However, that may not be enough to get you down to the ballpark outside of your game time. Instead, try combining your top two motivators. If you add Experience to Stability, you might find discipline in thinking that not only do you want to keep your body healthy through exercise, you want to be part of a team and gain encouragement and guidance from the coach and other players.

As with anything, the more you practice working with your Motivation Map, the more you will get out of it. When your goal to practice baseball is supported by your reasons for wanting to play — what you hope to gain from the experience — you will feel more driven to achieve your goals. This is true with ANY goal you set for yourself. Giving yourself more than one reason to stick to one plan or the other will increase you desire to follow through.

When you use your Motivation Map to focus your attention on setting goals and making decisions in life, you are likely to get more of what you want.

Interestingly enough, your Motivation Map can work backwards, too. Just as your top motivators will lead you to success, your worst scoring motivation can lead you towards failure. For that reason, it's just as critical you look at the de-motivator potential so you can learn how to avoid it in most circumstances. Remember, you can successfully tap into all the motivators in your Motivation Map. But if you're not succeeding towards a goal, you might need to make sure you're relying on the right motivator for the given circumstance.

Warning signs for de-motivators
Sometimes you have a goal that you would really like to reach, yet you keep getting off track, procrastinating, maybe even resenting the work you have to do to reach your goal. At times like these, it can be useful to check for potential de-motivators.

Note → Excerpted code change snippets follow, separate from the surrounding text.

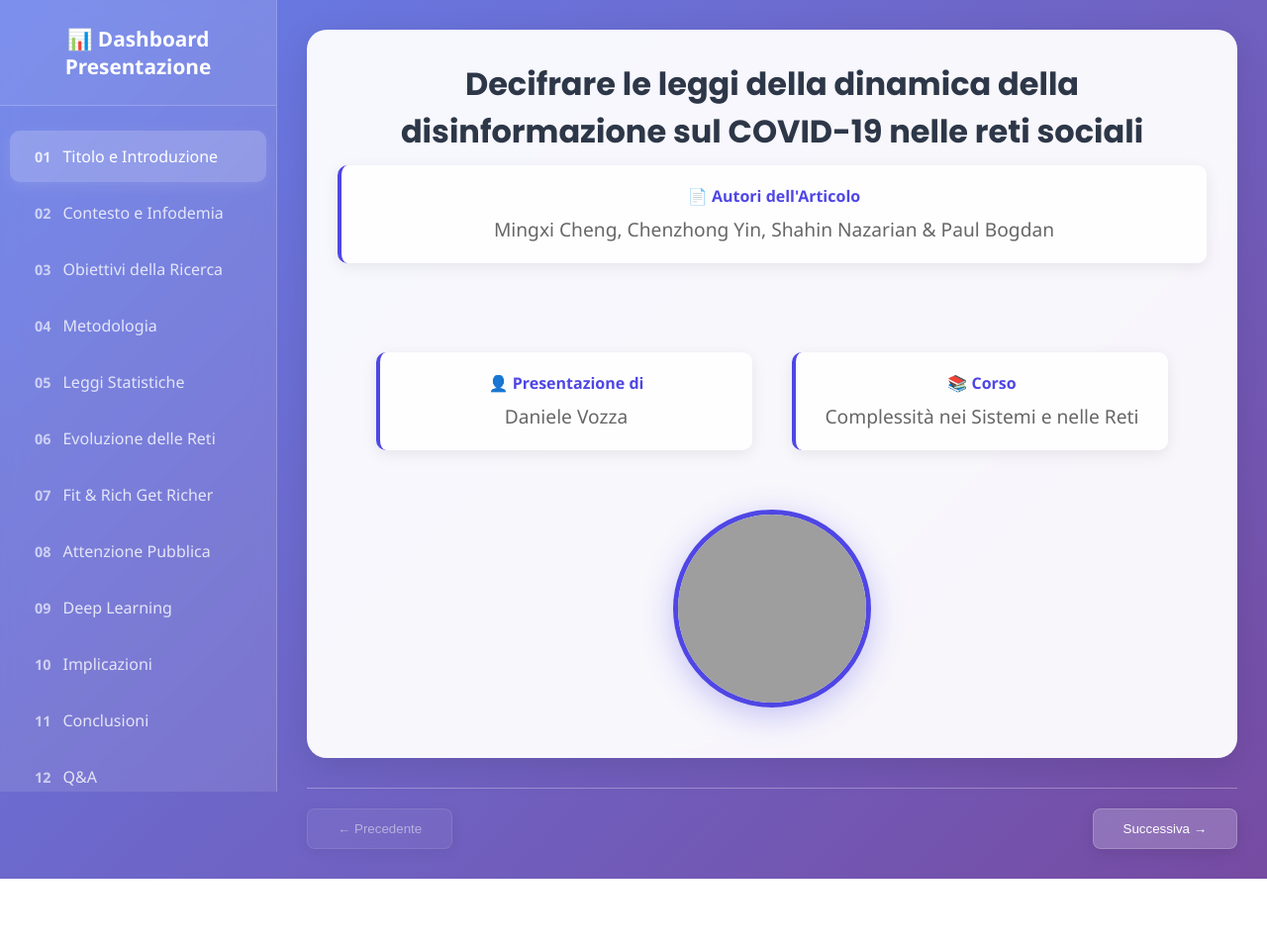
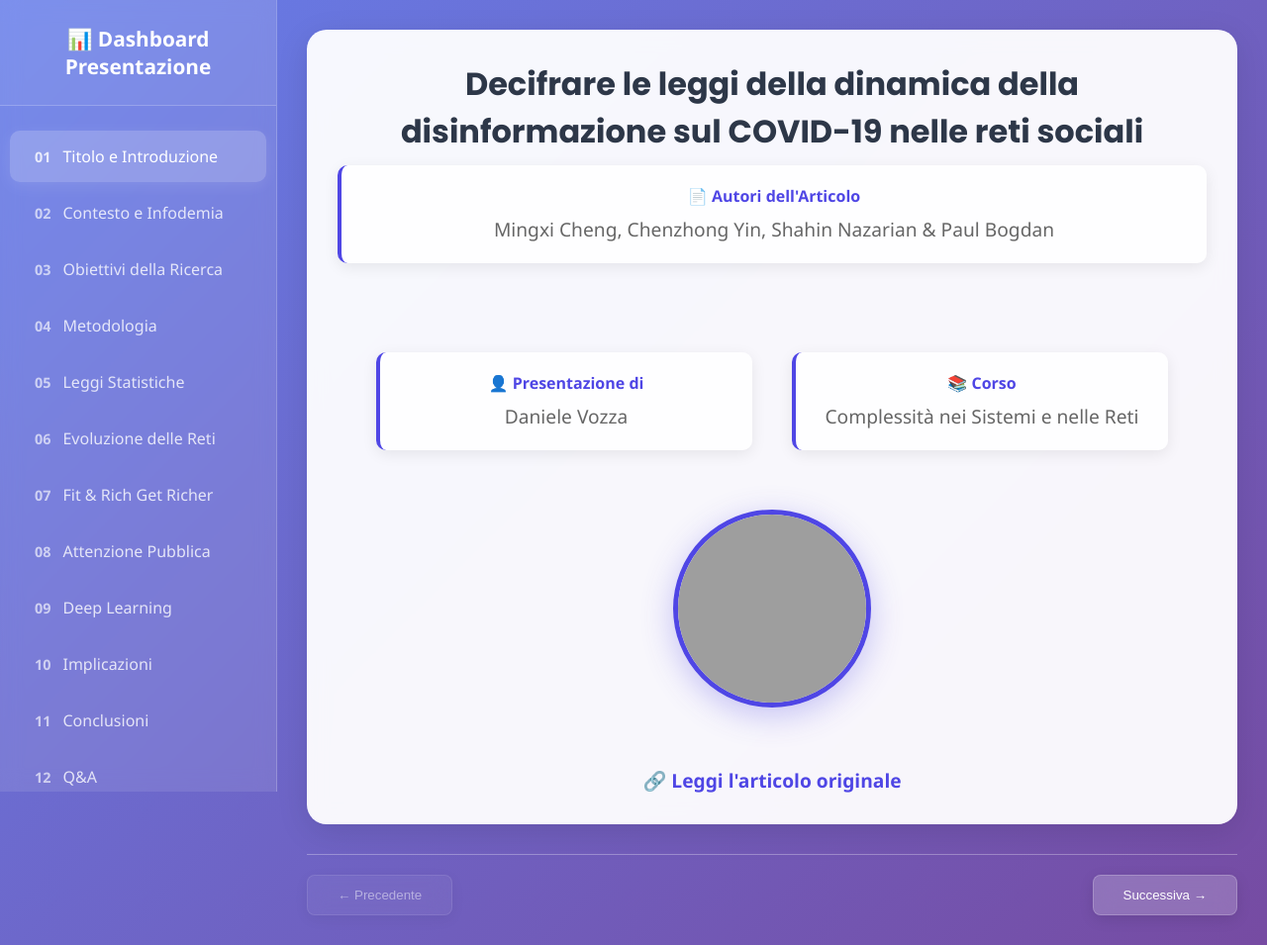
Before and after one commit to danyvois01/COVID-19-misinformation-dynamics, a plain HTML site: page index.html in a window 1280 px wide. Shown: the whole page at 99% size. Before the commit the page ends 888 px from the top, so only its background shows below. Drawn offline with nearby package versions, Linux system fonts and the light colour scheme; grey boxes are pictures that could not be loaded.

Commit message:
Add files via upload

```diff
--- a/index.html
+++ b/index.html
@@ -633,7 +633,23 @@
                 width: 120px;
                 height: 120px;
             }
-}
+        }
+
+
+
+        #slide1 .cover-link a {
+        font-size: 1.2rem;
+        color: #4f46e5;
+        font-weight: 600;
+        text-decoration: none;
+        transition: color 0.3s ease;
+        }
+
+        #slide1 .cover-link a:hover {
+        color: #4f46e5;
+        text-decoration: underline;
+        }
+
 
 
     </style>
@@ -726,6 +742,11 @@
                             <div class="covid-image-container">
                                 <img src="https://upload.wikimedia.org/wikipedia/commons/8/82/SARS-CoV-2_without_background.png" alt="COVID-19" class="covid-image">
                             </div>
+                        <div class="cover-link">
+                            <a href="https://www.nature.com/articles/s41598-021-89202-7" target="_blank">
+                                🔗 Leggi l'articolo originale
+                            </a>
+                        </div>
                     </div>
                 </div>
                 <div class="slide-nav">
```
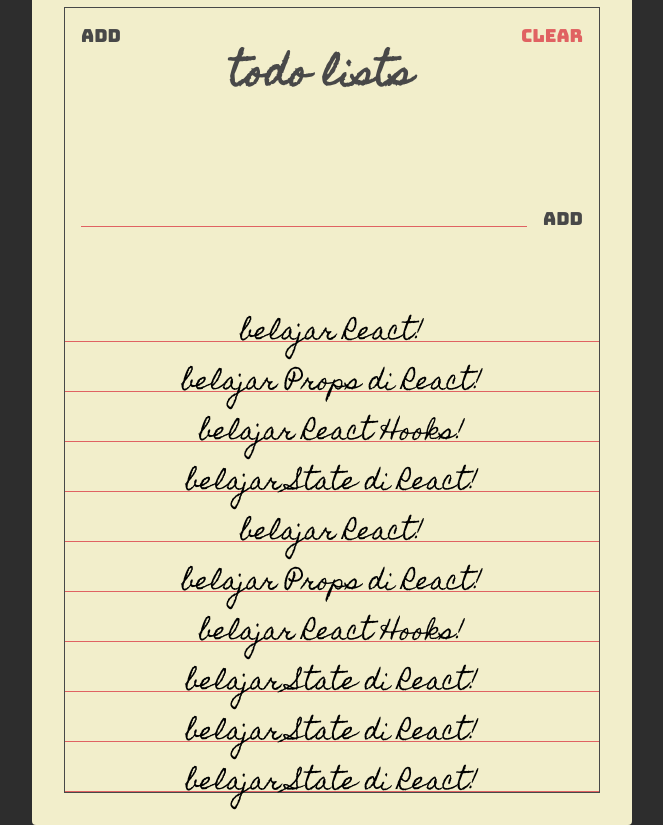
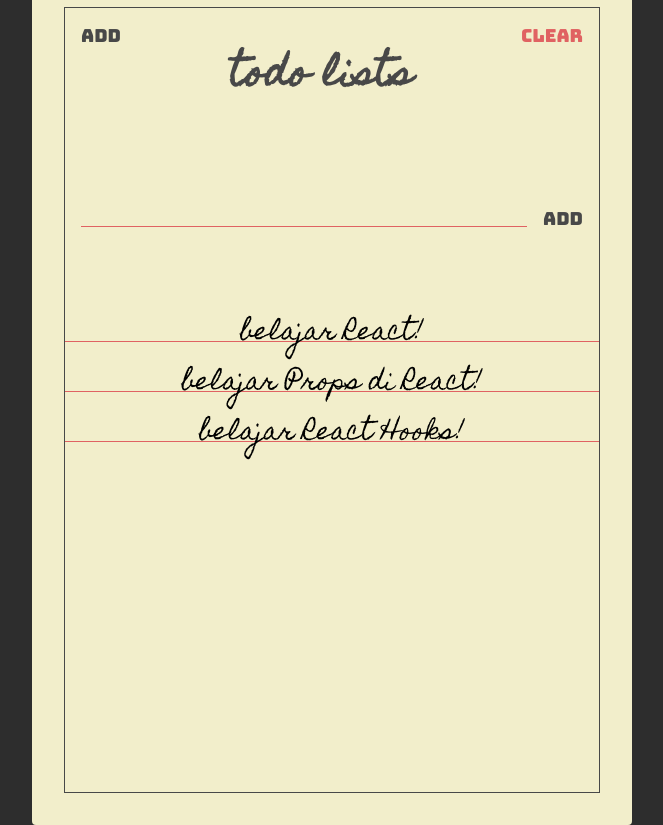
Before and after one commit to anton-sihotang/React-todolist, a React (Create React App) app: page / in a window 1280 px wide. Shown: the whole page, without its empty margins (308-971 px from the left). Built offline with nearby package versions, Linux system fonts and the light colour scheme.

Commit message:
merefactor todos dan todolist component

```diff
--- a/src/components/Todos.jsx
+++ b/src/components/Todos.jsx
@@ -1,41 +1,9 @@
 import React from "react";
+import PropTypes from "prop-types";
 
 import Todo from "./Todo";
 
-const Todos = () => {
-  const todos = [
-    {
-      text: "belajar React!"
-    },
-    {
-      text: "belajar Props di React!"
-    },
-    {
-      text: "belajar React Hooks!"
-    },
-    {
-      text: "belajar State di React!"
-    },
-    {
-      text: "belajar React!"
-    },
-    {
-      text: "belajar Props di React!"
-    },
-    {
-      text: "belajar React Hooks!"
-    },
-    {
-      text: "belajar State di React!"
-    },
-    {
-      text: "belajar State di React!"
-    },
-    {
-      text: "belajar State di React!"
-    }
-  ];
-
+const Todos = ({ todos }) => {
   return (
     <section className="todos">
       {todos.map((todo) => {
@@ -45,4 +13,12 @@
   );
 };
 
+Todos.PropTypes = {
+  todos: PropTypes.arrayOf(
+    PropTypes.shape({
+      text: PropTypes.string
+    })
+  )
+};
+
 export default Todos;
--- a/src/pages/TodoList.jsx
+++ b/src/pages/TodoList.jsx
@@ -1,4 +1,4 @@
-import React from "react";
+import React, { useState } from "react";
 
 import Paper from "../components/Paper";
 import Header from "../components/Header";
@@ -6,11 +6,17 @@
 import Todos from "../components/Todos";
 
 const TodoList = () => {
+  const [todos, setTodos] = useState([
+    { text: "belajar React!" },
+    { text: "belajar Props di React!" },
+    { text: "belajar React Hooks!" }
+  ]);
+
   return (
     <Paper>
       <Header />
       <TodoForm />
-      <Todos />
+      <Todos todos={todos} />
     </Paper>
   );
 };
```
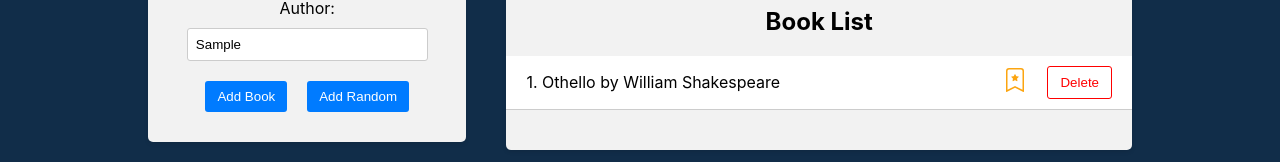
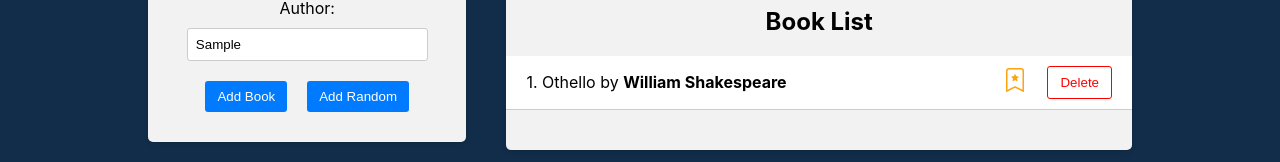
Before and after one commit to 95Kiryl/ToDoList_React, a React (Create React App) app in the folder 30-react-redux/frontend/: page / in a window 1280 px wide. Both pictures are taken after typing "Sample", "Sample" into the empty fields and a click on the button "Add Random". Shown: the part 286-448 px from the top of the page. Built offline with nearby package versions, Linux system fonts and the light colour scheme.

Commit message:
hightlight filter text matches

```diff
--- a/30-react-redux/frontend/src/components/BookList/BookList.js
+++ b/30-react-redux/frontend/src/components/BookList/BookList.js
@@ -27,6 +27,22 @@ const BookList = () => {
         return matchesTitle && matchesAuthor && matchesFavorite;
     })
 
+    const highlightMatch = (text, filter) => {
+        if (!filter) return text;
+
+        const regex = new RegExp(`(${filter})`, 'gi');
+        return text.split(regex).map((substring, i) => {
+            if (substring.toLowerCase() === filter.toLowerCase()) {
+                return (
+                    <span key={i} className='highlight'>
+                        {substring}
+                    </span>
+                )
+            }
+            return substring;
+        });
+    }
+
     return (
         <div className='app-block book-list'>
             <h2>Book List</h2>
@@ -37,7 +53,7 @@ const BookList = () => {
                     {filteredBooks.map((book, i) => (
                         <li key={book.id}>
                             <div className='book-info'>
-                                {++i}. {book.title} by {book.author}
+                                {++i}. {highlightMatch(book.title, titleFilter)} by{' '} <strong>{highlightMatch(book.author, authorFilter)}</strong>
                             </div>
                             <div className='book-actions'>
                                 <span onClick={() => handleToggleFavorite(book.id)}>
```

For example, as someone who is most motivated by Stability, your stress-level may increase if you you were playing a new card game (and didn't quite understand the rules yet), when someone at the table wanted to start playing for money. You hadn't built up any skill for this particular game, didn't really understand it, and the outcome seemed uncertain — except that you would lose money. Despite all this, you agreed to it.

Although most people would find this situation somewhat deflating, you are more likely to be turned off by it since the likelihood of meeting the goals you set out for is slim in this scenario.

The benefit in recognizing a scenario like this, however, is that now you can better weigh the consequences. Knowing that you're likely to not reach your goals, is it something worth doing anyway, or will it only lead to frustration? If you decide to move on to your next challenge, great. At least you'll know why you did. And if you decide to pursue it anyway, perhaps you can try shifting the focus of what you hope to achieve in a given scenario. Try changing your ultimate goal to something that can be achieved driven by your Key or Secondary Motivator. And if that doesn't work, you can use your new understanding of what drives you to remove de-motivating elements and give yourself a better shot at success.

Another factor that may contribute to your level of de-motivation is your rate of success or failure in attaining similar goals in the past. If you consistently succeed, you will be more confident and take on more challenging, yet still attainable, goals. If you consistently fail, you may find yourself avoiding new challenges altogether, or choosing goals that you know you will fail at, to remove the surprise of failing.

Most people fall somewhere in between these two extremes, experiencing some successes and some failures. Generally, people tend to avoid those areas that they feel less competent in and seek those areas where they have met with success in the past. However, past failures do not have to foreshadow future failures. Now that you understand what drives you and your Motivation Map, you can succeed even in areas where you have failed in the past. Just remember to make your goals consistent with your Key Motivator and use the strategies outlined in the next section.